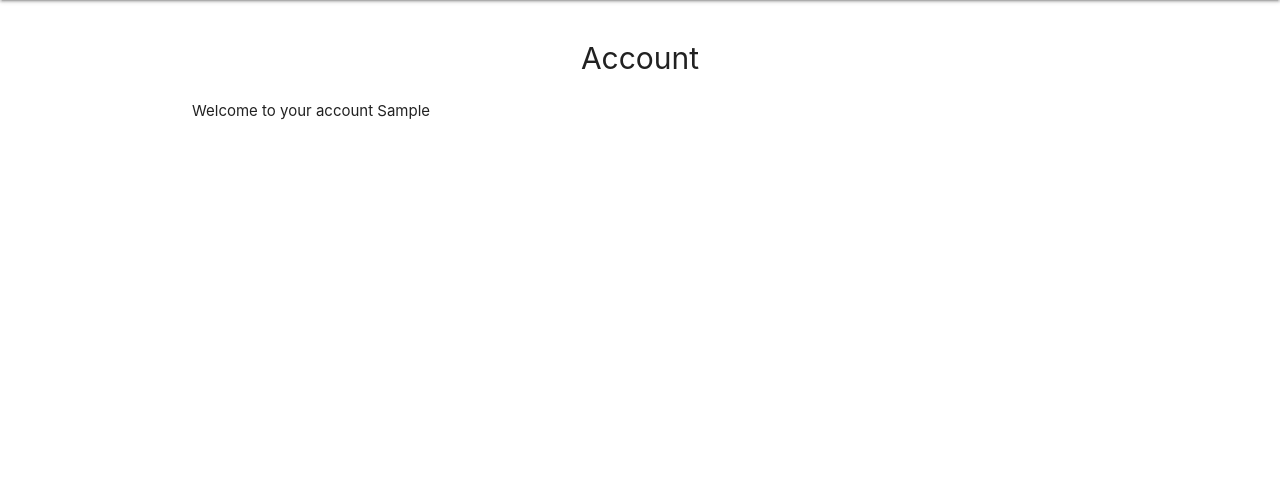
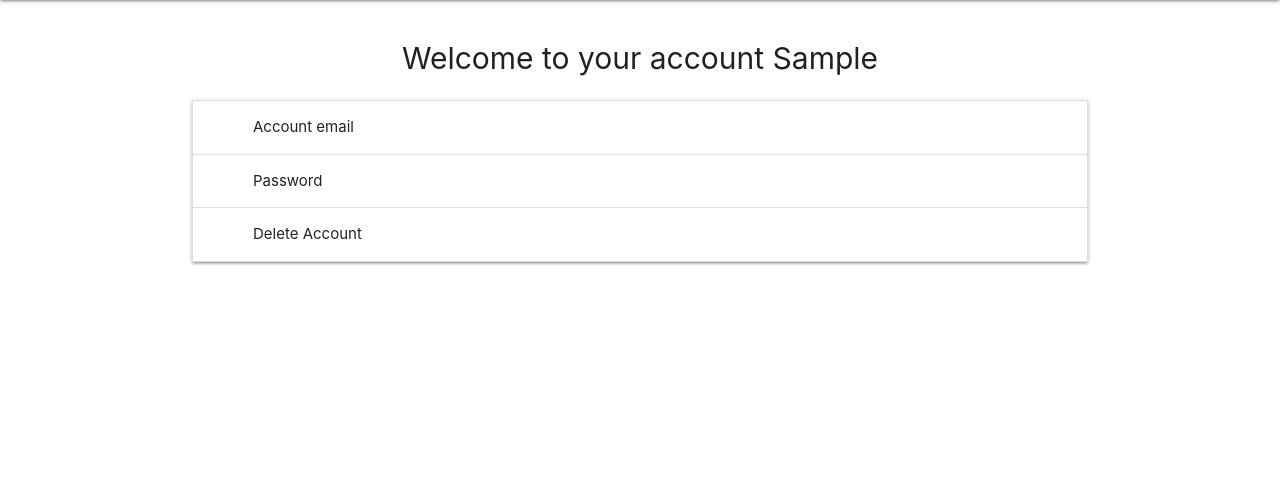
Before and after one commit to MacauleyMorgan/Project-Three, a Flask app: page /account in a window 1280 px wide. Shown: the part 64-566 px from the top of the page. Run offline with Flask 2, Linux system fonts and the light colour scheme; the visitor is signed in with stand-in values (Sample User, id 1); data comes from the database, SQL or seed files in the repository.

Commit message:
Added base html structure for CRUD operations on account page

```diff
--- a/cookbook/templates/account.html
+++ b/cookbook/templates/account.html
@@ -7,13 +7,100 @@ Account
 
 <!-- Injects h2 title into the page -->
 {% block pageheader %}
-Account
+Welcome to your account {{current_user.first_name}}
 {% endblock %}
 
 <!-- Injects content into the page -->
 {% block content %}
+<ul class="collapsible">
+    <li>
+        <!-- Email section -->
+        <div class="collapsible-header"><i class="material-icons"></i>Account email</div>
+        <div class="collapsible-body">
+            <!-- Current Email -->
+            <form class="col s12" method="POST">
+                <div class="row">
+                    <div class="input-field col s6 offset-s3 center-align">
+                        <strong>Current email: {{current_user.email}}</strong>
+                    </div>
+                    <!-- Change Email -->
+                    <div class="input-field col s6 offset-s3 center-align">
+                        <input type="email" name="new-email" class="validate" required>
+                        <label class="active" for="email">New email</label>
+                        <!-- Modal Trigger -->
+                        <a class="waves-effect waves-light btn modal-trigger" href="#modal1">Change Email</a>
 
-Welcome to your account {{current_user.first_name}}
-<!-- Display all recipes on site -->
+                    </div>
 
+                    <!-- Modal Structure -->
+                    <div id="modal1" class="modal">
+                        <div class="modal-content">
+                            <strong>Are you sure?</strong>
+                        </div>
+                        <div class="modal-footer">
+                            <a href="#!" class="modal-close waves-effect btn red darken-1">Confirm</a>
+                        </div>
+                    </div>
+                </div>
+            </form>
+        </div>
+    </li>
+    <!-- Change Password -->
+    <li>
+        <div class="collapsible-header"><i class="material-icons"></i>Password</div>
+        <div class="collapsible-body">
+            <form class="col s12" method="POST">
+                <div class="row">
+                    <div class="input-field col s6 offset-s3 center-align">
+                        <input type="password" name="old-password" class="validate" required>
+                        <label class="active" for="email">Old password</label>
+                    </div>
+                    <div class="input-field col s6 offset-s3 center-align">
+                        <input type="password" name="new-password" class="validate" required>
+                        <label class="active" for="email">New password</label>
+                        <!-- Modal Trigger -->
+                        <a class="waves-effect waves-light btn modal-trigger" href="#modal2">Change Password</a>
+
+                    </div>
+
+                    <!-- Modal Structure -->
+                    <div id="modal2" class="modal">
+                        <div class="modal-content">
+                            <strong>Are you sure?</strong>
+                        </div>
+                        <div class="modal-footer">
+                            <a href="#!" class="modal-close waves-effect btn red darken-1">Confirm</a>
+                        </div>
+                    </div>
+            </form>
+        </div>
+    </li>
+    <!-- Delete Account -->
+    <li>
+        <div class="collapsible-header"><i class="material-icons"></i>Delete Account</div>
+        <div class="collapsible-body">
+            <form class="col s12" method="POST">
+                <div class="row">
+                    <div class="input-field col s6 offset-s3 center-align">
+                        <input type="email" name="email" class="validate" required>
+                        <label class="active" for="email">Email</label><br>
+                        <p><strong>To delete your account, please confirm your email address!</strong></p><br>
+                        <!-- Modal Trigger -->
+                        <a class="waves-effect waves-light btn modal-trigger" href="#modal3">Delete Account</a>
+
+                    </div>
+
+                    <!-- Modal Structure -->
+                    <div id="modal3" class="modal">
+                        <div class="modal-content">
+                            <strong>Are you sure?</strong>
+                        </div>
+                        <div class="modal-footer">
+                            <a href="#!" class="modal-close waves-effect btn red darken-1">Confirm</a>
+                        </div>
+                    </div>
+            </form>
+        </div>
+    </li>
+</ul>
 {% endblock %}
```
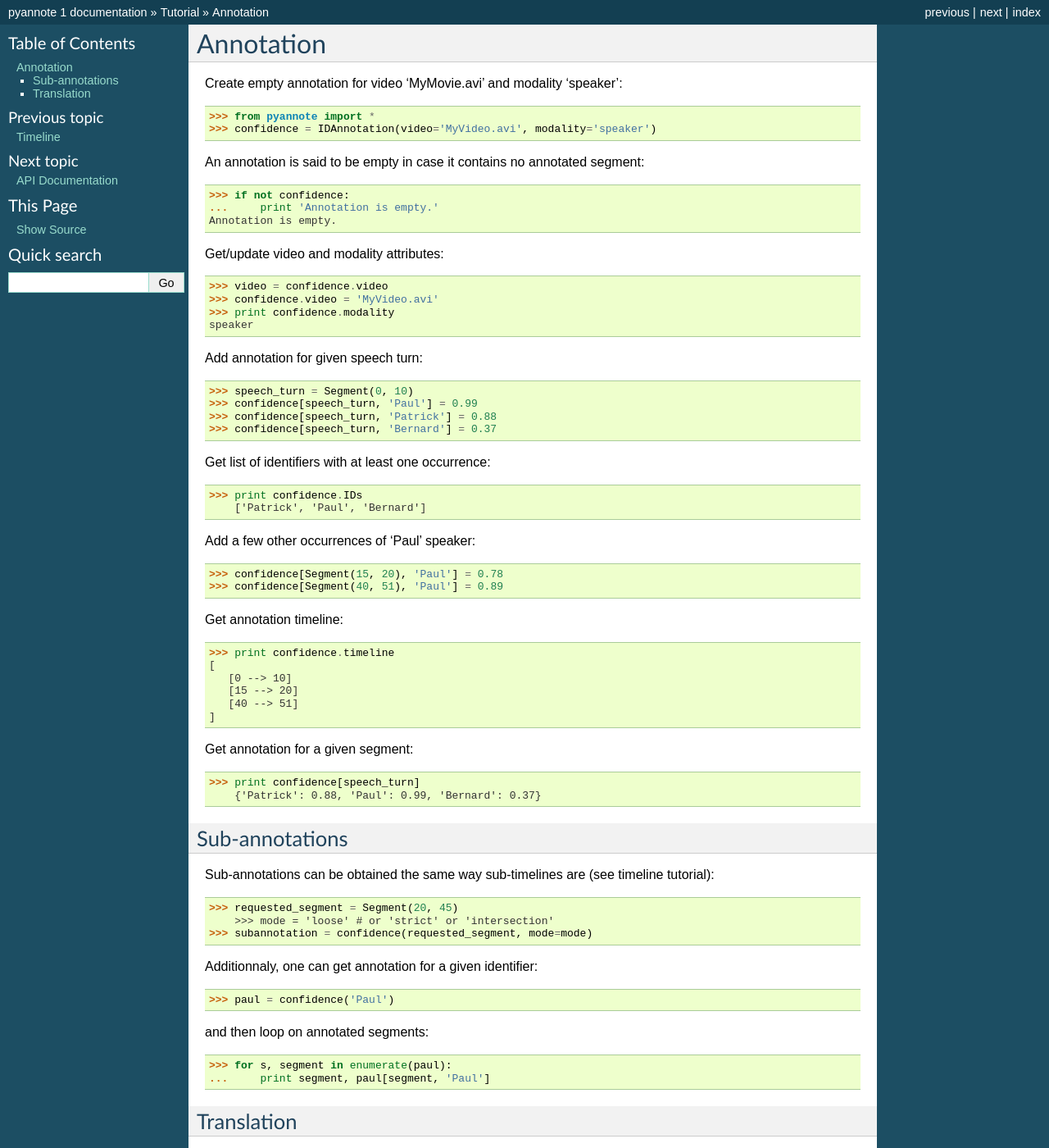
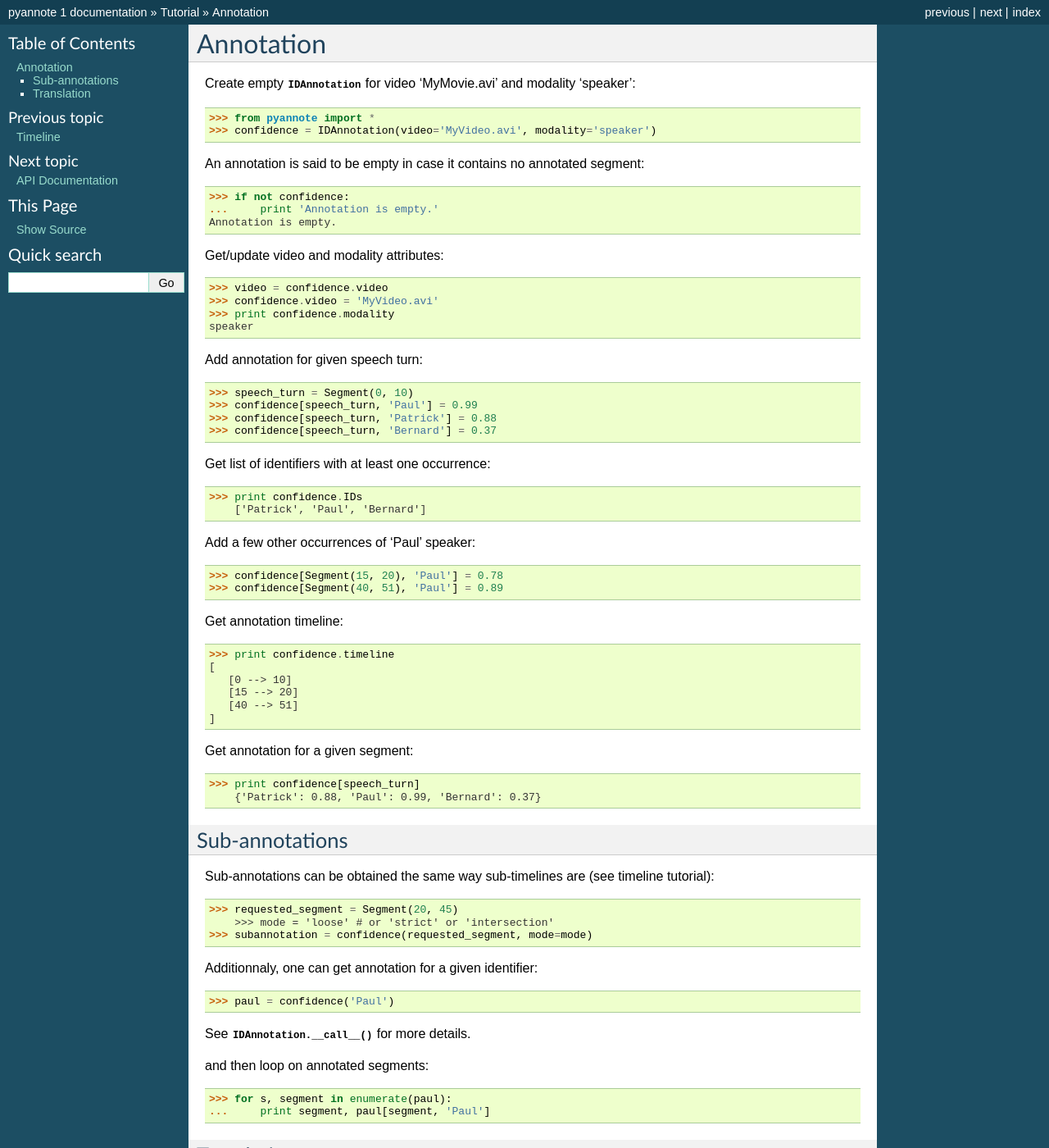
Before and after one commit to guinaudeau/pyannote, a Sphinx documentation site: the page built from doc/tutorial/annotation.rst, in a window 1280 px wide and 1400 px high. Shown: the whole window at 82% size. Built offline with Sphinx 7.4.7, drawn with Linux system fonts in a browser that asks for light colours; formulas are drawn with MathJax 3.

Commit message:
Minor tutorial update

```diff
--- a/doc/tutorial/annotation.rst
+++ b/doc/tutorial/annotation.rst
@@ -4,7 +4,7 @@
 Annotation
 ==========
 
-Create empty annotation for video 'MyMovie.avi' and modality 'speaker'::
+Create empty :class:`IDAnnotation` for video 'MyMovie.avi' and modality 'speaker'::
 
 	>>> from pyannote import *
 	>>> confidence = IDAnnotation(video='MyVideo.avi', modality='speaker')
@@ -28,7 +28,6 @@ Add annotation for given speech turn::
 	>>> confidence[speech_turn, 'Paul'] = 0.99
 	>>> confidence[speech_turn, 'Patrick'] = 0.88
 	>>> confidence[speech_turn, 'Bernard'] = 0.37
-
 
 Get list of identifiers with at least one occurrence::
 
@@ -66,6 +65,8 @@ Sub-annotations can be obtained the same way sub-timelines are (see timeline tut
 Additionnaly, one can get annotation for a given identifier::
 
     >>> paul = confidence('Paul')
+
+See :meth:`IDAnnotation.__call__` for more details.
 
 and then loop on annotated segments::
 
```
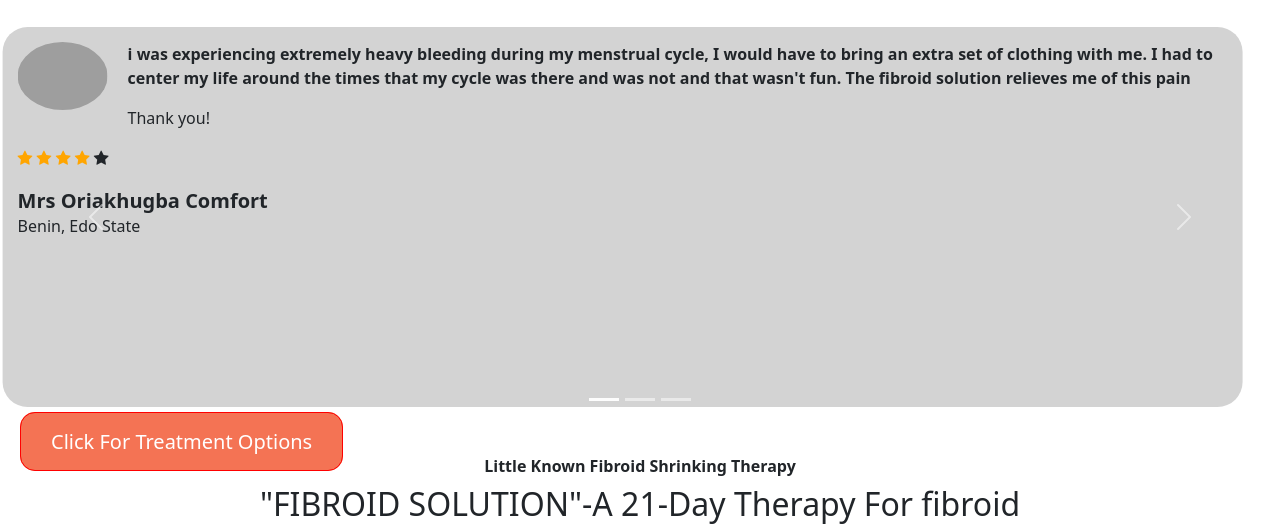
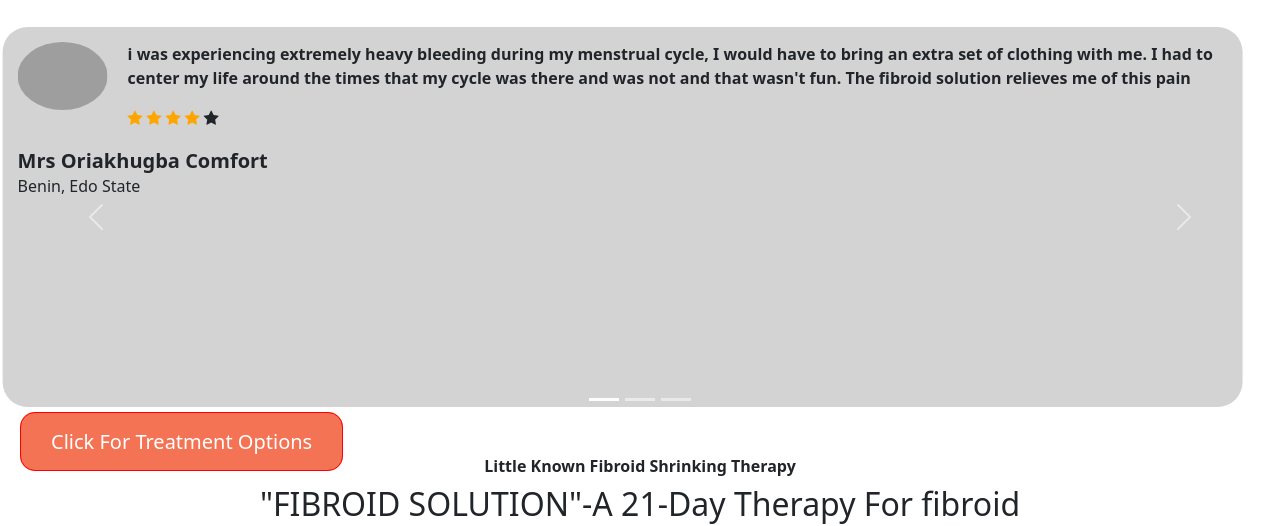
Before and after one commit to MICHEALSHOE2000/Female-health-, a plain HTML site: page index.html in a window 1280 px wide. Shown: the part 3101-3627 px from the top of the page. Drawn offline with nearby package versions, Linux system fonts and the light colour scheme; grey boxes are pictures that could not be loaded.

Commit message:
Update index.html

```diff
--- a/index.html
+++ b/index.html
@@ -212,7 +212,6 @@ loop()
         <div class="d-block w-70 text-dark" style="background-color: lightgrey; height: 380px; margin: 20px; border-radius: 25px ; padding: 15px;" >
            <img src="img/mum.jpg" alt="Avatar" style="width:90px; float:left; margin-right: 20px; border-radius: 50%;">
           <p><b>i was experiencing extremely heavy bleeding during my menstrual cycle, I would have to bring an extra set of clothing with me. I had to center my life around the times that my cycle was there and was not and that wasn't fun. The fibroid solution relieves me of this pain</b></p>
-            <p>Thank you!</p>
             <span class="fa fa-star checked"></span>
             <span class="fa fa-star checked"></span>
             <span class="fa fa-star checked"></span>
```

__________________________________________________

* _What you should do_
Wherever the string "validate" appears in the entries above, list that line.

* _Solution for this task_
+                        <input type="email" name="new-email" class="validate" required>
+                        <input type="password" name="old-password" class="validate" required>
+                        <input type="password" name="new-password" class="validate" required>
+                        <input type="email" name="email" class="validate" required>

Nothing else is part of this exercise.